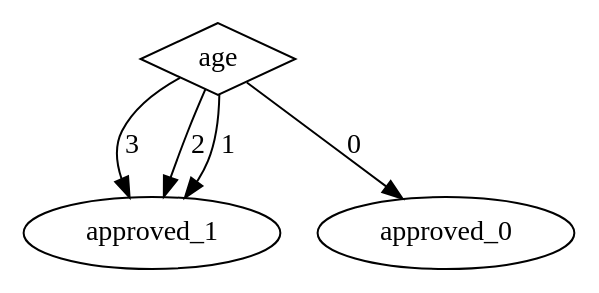
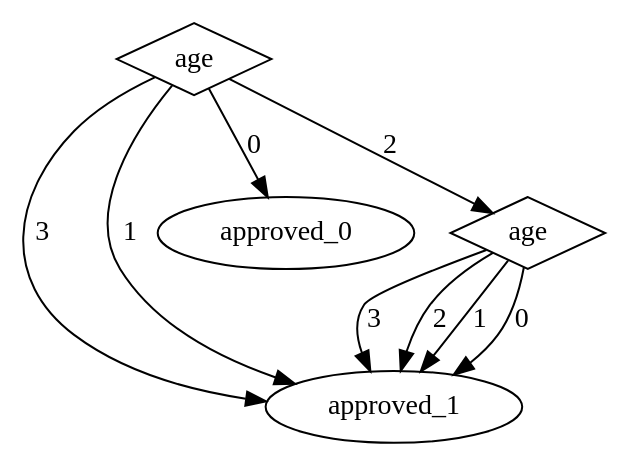
One commit to torfah/synplicate changed the diagram in examples/loan_acquisition/program/program1.dot. Above: the diagram before and after it, drawn with Graphviz. The commit also changed 39 other files, not shown here.

```diff
--- a/examples/loan_acquisition/program/program1.dot
+++ b/examples/loan_acquisition/program/program1.dot
@@ -1,12 +1,20 @@
 digraph {
 node [label=approved_1,style=""] approved_1
 node [label=approved_1,style=""] approved_1
 node [label=approved_1,style=""] approved_1
+node [label=approved_1,style=""] approved_1
+node [label=approved_1,style=""] approved_1
+node [label=approved_1,style=""] approved_1
 node [label=approved_0,style=""] approved_0
+node [label=age,shape="diamond",style=""] 1
 node [label=age,shape="diamond",style=""] 0
 
+1 -> approved_1 [label="3"]
+1 -> approved_1 [label="2"]
+1 -> approved_1 [label="1"]
+1 -> approved_1 [label="0"]
 0 -> approved_1 [label="3"]
-0 -> approved_1 [label="2"]
+0 -> 1 [label="2"]
 0 -> approved_1 [label="1"]
 0 -> approved_0 [label="0"]
 }
```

**TO DO:** Your task is to copy every line in the entries that holds the string "diamond".

**EXPECTED OUTPUT:**
+node [label=age,shape="diamond",style=""] 1
 node [label=age,shape="diamond",style=""] 0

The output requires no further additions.